* [Required action]:
Your response should consist of every record, exactly as given.

** The input follows **

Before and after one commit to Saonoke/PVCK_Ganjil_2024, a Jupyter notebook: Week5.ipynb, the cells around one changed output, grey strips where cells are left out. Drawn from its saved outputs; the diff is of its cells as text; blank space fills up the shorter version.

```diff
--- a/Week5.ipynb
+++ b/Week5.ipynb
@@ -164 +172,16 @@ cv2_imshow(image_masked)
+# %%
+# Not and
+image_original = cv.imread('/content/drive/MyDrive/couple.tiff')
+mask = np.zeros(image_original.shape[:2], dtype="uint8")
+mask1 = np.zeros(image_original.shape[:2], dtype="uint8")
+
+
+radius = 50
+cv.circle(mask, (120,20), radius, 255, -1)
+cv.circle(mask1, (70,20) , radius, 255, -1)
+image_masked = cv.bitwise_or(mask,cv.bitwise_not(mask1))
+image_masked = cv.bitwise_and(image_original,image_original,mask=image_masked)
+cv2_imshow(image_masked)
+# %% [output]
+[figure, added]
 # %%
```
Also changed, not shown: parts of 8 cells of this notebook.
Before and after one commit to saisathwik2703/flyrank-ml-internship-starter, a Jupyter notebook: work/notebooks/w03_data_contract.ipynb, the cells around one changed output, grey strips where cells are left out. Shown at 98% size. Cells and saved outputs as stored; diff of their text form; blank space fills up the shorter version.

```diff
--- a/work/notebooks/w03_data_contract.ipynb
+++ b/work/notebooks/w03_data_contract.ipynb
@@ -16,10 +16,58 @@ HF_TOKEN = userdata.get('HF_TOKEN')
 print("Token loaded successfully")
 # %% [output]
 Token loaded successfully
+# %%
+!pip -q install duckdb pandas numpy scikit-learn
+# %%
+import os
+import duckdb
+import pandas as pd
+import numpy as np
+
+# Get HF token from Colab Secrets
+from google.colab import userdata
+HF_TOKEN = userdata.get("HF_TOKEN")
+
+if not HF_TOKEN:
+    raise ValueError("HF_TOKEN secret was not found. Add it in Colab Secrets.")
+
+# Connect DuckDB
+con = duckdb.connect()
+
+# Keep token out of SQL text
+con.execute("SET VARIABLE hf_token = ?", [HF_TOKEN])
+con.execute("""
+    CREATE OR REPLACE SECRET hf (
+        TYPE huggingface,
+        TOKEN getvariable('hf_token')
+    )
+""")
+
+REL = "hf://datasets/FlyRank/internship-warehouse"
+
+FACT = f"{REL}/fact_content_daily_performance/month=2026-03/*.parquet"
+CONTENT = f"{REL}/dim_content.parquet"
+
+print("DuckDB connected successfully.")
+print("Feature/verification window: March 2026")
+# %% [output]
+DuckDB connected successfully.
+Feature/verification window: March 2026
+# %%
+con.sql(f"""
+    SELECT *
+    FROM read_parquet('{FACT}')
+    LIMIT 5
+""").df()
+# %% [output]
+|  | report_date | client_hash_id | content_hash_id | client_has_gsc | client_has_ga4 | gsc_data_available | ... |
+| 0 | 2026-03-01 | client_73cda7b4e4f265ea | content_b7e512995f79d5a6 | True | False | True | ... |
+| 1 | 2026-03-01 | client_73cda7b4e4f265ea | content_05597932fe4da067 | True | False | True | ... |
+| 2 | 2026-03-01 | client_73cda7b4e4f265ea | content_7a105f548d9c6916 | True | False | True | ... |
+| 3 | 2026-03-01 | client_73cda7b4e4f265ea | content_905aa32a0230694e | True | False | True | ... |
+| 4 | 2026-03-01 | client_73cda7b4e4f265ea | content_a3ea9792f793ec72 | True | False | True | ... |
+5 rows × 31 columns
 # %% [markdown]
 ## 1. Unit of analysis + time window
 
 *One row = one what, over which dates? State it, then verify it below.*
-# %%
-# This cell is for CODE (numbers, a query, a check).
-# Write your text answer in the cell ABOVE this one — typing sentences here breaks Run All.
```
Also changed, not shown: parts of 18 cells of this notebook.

** End of The input **

* [Result of the exercise]:
Before and after one commit to Saonoke/PVCK_Ganjil_2024, a Jupyter notebook: Week5.ipynb, the cells around one changed output, grey strips where cells are left out. Drawn from its saved outputs; the diff is of its cells as text; blank space fills up the shorter version.

```diff
--- a/Week5.ipynb
+++ b/Week5.ipynb
@@ -164 +172,16 @@ cv2_imshow(image_masked)
+# %%
+# Not and
+image_original = cv.imread('/content/drive/MyDrive/couple.tiff')
+mask = np.zeros(image_original.shape[:2], dtype="uint8")
+mask1 = np.zeros(image_original.shape[:2], dtype="uint8")
+
+
+radius = 50
+cv.circle(mask, (120,20), radius, 255, -1)
+cv.circle(mask1, (70,20) , radius, 255, -1)
+image_masked = cv.bitwise_or(mask,cv.bitwise_not(mask1))
+image_masked = cv.bitwise_and(image_original,image_original,mask=image_masked)
+cv2_imshow(image_masked)
+# %% [output]
+[figure, added]
 # %%
```
Also changed, not shown: parts of 8 cells of this notebook.
Before and after one commit to saisathwik2703/flyrank-ml-internship-starter, a Jupyter notebook: work/notebooks/w03_data_contract.ipynb, the cells around one changed output, grey strips where cells are left out. Shown at 98% size. Cells and saved outputs as stored; diff of their text form; blank space fills up the shorter version.

```diff
--- a/work/notebooks/w03_data_contract.ipynb
+++ b/work/notebooks/w03_data_contract.ipynb
@@ -16,10 +16,58 @@ HF_TOKEN = userdata.get('HF_TOKEN')
 print("Token loaded successfully")
 # %% [output]
 Token loaded successfully
+# %%
+!pip -q install duckdb pandas numpy scikit-learn
+# %%
+import os
+import duckdb
+import pandas as pd
+import numpy as np
+
+# Get HF token from Colab Secrets
+from google.colab import userdata
+HF_TOKEN = userdata.get("HF_TOKEN")
+
+if not HF_TOKEN:
+    raise ValueError("HF_TOKEN secret was not found. Add it in Colab Secrets.")
+
+# Connect DuckDB
+con = duckdb.connect()
+
+# Keep token out of SQL text
+con.execute("SET VARIABLE hf_token = ?", [HF_TOKEN])
+con.execute("""
+    CREATE OR REPLACE SECRET hf (
+        TYPE huggingface,
+        TOKEN getvariable('hf_token')
+    )
+""")
+
+REL = "hf://datasets/FlyRank/internship-warehouse"
+
+FACT = f"{REL}/fact_content_daily_performance/month=2026-03/*.parquet"
+CONTENT = f"{REL}/dim_content.parquet"
+
+print("DuckDB connected successfully.")
+print("Feature/verification window: March 2026")
+# %% [output]
+DuckDB connected successfully.
+Feature/verification window: March 2026
+# %%
+con.sql(f"""
+    SELECT *
+    FROM read_parquet('{FACT}')
+    LIMIT 5
+""").df()
+# %% [output]
+|  | report_date | client_hash_id | content_hash_id | client_has_gsc | client_has_ga4 | gsc_data_available | ... |
+| 0 | 2026-03-01 | client_73cda7b4e4f265ea | content_b7e512995f79d5a6 | True | False | True | ... |
+| 1 | 2026-03-01 | client_73cda7b4e4f265ea | content_05597932fe4da067 | True | False | True | ... |
+| 2 | 2026-03-01 | client_73cda7b4e4f265ea | content_7a105f548d9c6916 | True | False | True | ... |
+| 3 | 2026-03-01 | client_73cda7b4e4f265ea | content_905aa32a0230694e | True | False | True | ... |
+| 4 | 2026-03-01 | client_73cda7b4e4f265ea | content_a3ea9792f793ec72 | True | False | True | ... |
+5 rows × 31 columns
 # %% [markdown]
 ## 1. Unit of analysis + time window
 
 *One row = one what, over which dates? State it, then verify it below.*
-# %%
-# This cell is for CODE (numbers, a query, a check).
-# Write your text answer in the cell ABOVE this one — typing sentences here breaks Run All.
```
Also changed, not shown: parts of 18 cells of this notebook.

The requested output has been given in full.